Philosophy Society 2013-2014
Guy Kahane (Oxford)
History and Non-Identity
When we look back at history, we find a long list of calamities—horrific violence, barbarity and catastrophe. When we look back at these past tragedies, we cannot help but feel sadness and regret. By contrast, most of us are glad that we, and those we care about, exist. But on reflection, we can see that these two attitudes are in tension. If things had taken a different, and better turn, and these past tragedies were somehow averted, then you and I would almost certainly not be here. If we regret past tragedies, can we still be glad that we exist? And if we are glad that we exist, must we stop regretting even the most horrific of past evils?
Leibniz first drew attention to this tension, and it has been discussed more recently by Robert Adams and Saul Smilansky. In a sense, it’s an instance of Parfit’s non-identity problem, applied to the past instead of the future. In this talk, I will explain how this tension arises, and show that it merely reflects an even deeper problem inherent in history itself: when we think of one possible course of history as better than another, and when we ascribe value or significance to actual historical events, our claims are ambiguous between conflicting impersonal and person-affecting senses. But the impersonal perspective leads to an absurd and unpleasant view of the past.
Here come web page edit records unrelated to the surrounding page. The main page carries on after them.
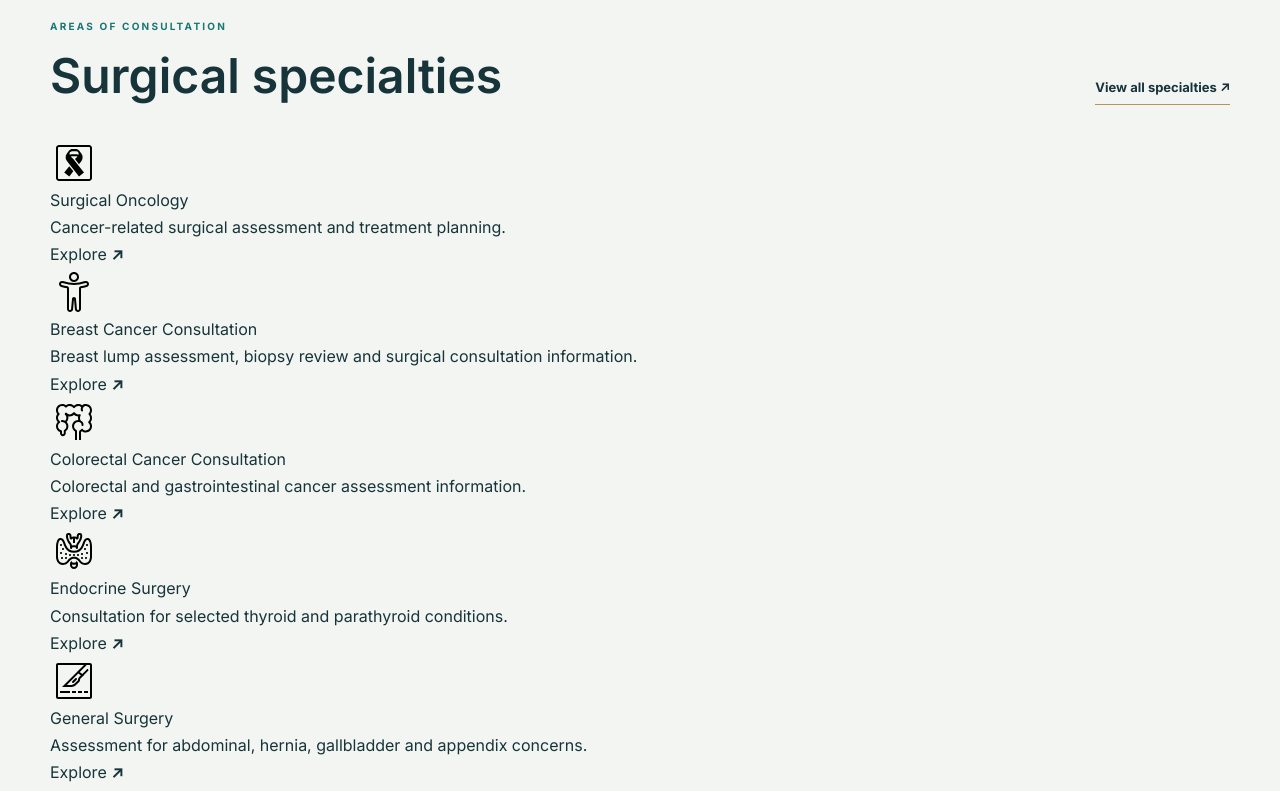
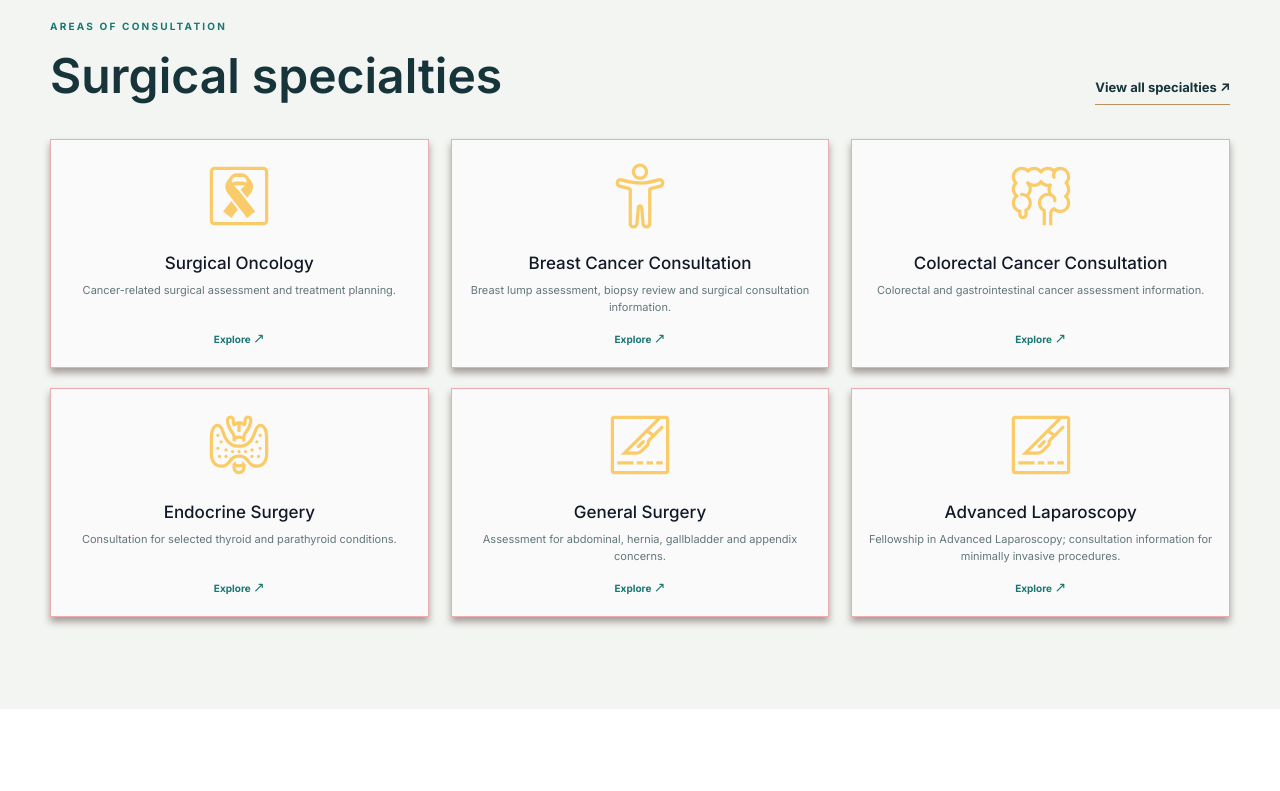
Before and after one commit to franklinctapley-del1122/Drzaintayyababbas, a Next.js app: page / in a window 1280 px wide. Shown: the part 2240-3031 px from the top of the page. Built offline with nearby package versions, Linux system fonts and the light colour scheme.

Commit message:
Style homepage specialties to match directory cards

```diff
--- a/app/globals.css
+++ b/app/globals.css
@@ -225,3 +225,19 @@ h1,h2,h3,p,a,strong{overflow-wrap:anywhere}
   .nav-dropdown-menu{top:100%;left:0;width:min(285px,calc(100vw - 40px));max-height:55vh}
   .nav-dropdown-trigger{padding:5px 0}
 }
+
+
+/* Homepage specialty cards use the same visual template as the specialties directory */
+.home-specialty-grid{display:grid;grid-template-columns:repeat(3,minmax(0,1fr));gap:20px 22px}
+.home-specialty-tile{display:flex;flex-direction:column;min-width:0;min-height:210px;overflow:hidden;background:#fafafa;border:1px solid #e9aeb3;border-radius:0;box-shadow:0 5px 7px #452b2b70;transition:transform .2s ease,box-shadow .2s ease}
+.home-specialty-tile:hover{transform:translateY(-3px);box-shadow:0 8px 13px #452b2b70}
+.home-specialty-art{height:112px;display:flex;align-items:center;justify-content:center;background:#fafafa;padding:13px}
+.home-specialty-art img{width:78px;height:78px;object-fit:contain;filter:invert(77%) sepia(44%) saturate(510%) hue-rotate(350deg) brightness(102%) contrast(96%)}
+.home-specialty-copy{display:flex;flex:1;flex-direction:column;align-items:center;text-align:center;padding:0 16px 17px}
+.home-specialty-copy h3{font-family:'Inter',Arial,sans-serif;font-size:17px;line-height:1.3;font-weight:500;color:#111827;margin:0 0 8px}
+.home-specialty-copy p{font-size:11px;line-height:1.55;color:var(--muted);margin:0 0 10px}
+.home-specialty-copy span{margin-top:auto;color:var(--teal);font-size:10px;font-weight:700}
+.home-specialty-copy span b{font-size:14px;font-weight:500}
+@media(max-width:950px){.home-specialty-grid{grid-template-columns:repeat(2,minmax(0,1fr))}}
+@media(max-width:620px){.home-specialty-grid{grid-template-columns:repeat(2,minmax(0,1fr));gap:14px}.home-specialty-tile{min-height:190px}.home-specialty-art{height:98px}.home-specialty-art img{width:68px;height:68px}.home-specialty-copy{padding:0 8px 14px}.home-specialty-copy h3{font-size:14px}.home-specialty-copy p{font-size:10px}}
+@media(max-width:380px){.home-specialty-grid{grid-template-columns:1fr}}
```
And on a person-affecting perspective—a perspective that cares for the people who had actually lived, loved, and suffered—there is only a limited way in which the past could have been better. I will end with remarks relating this problem to the question of why and how history matters.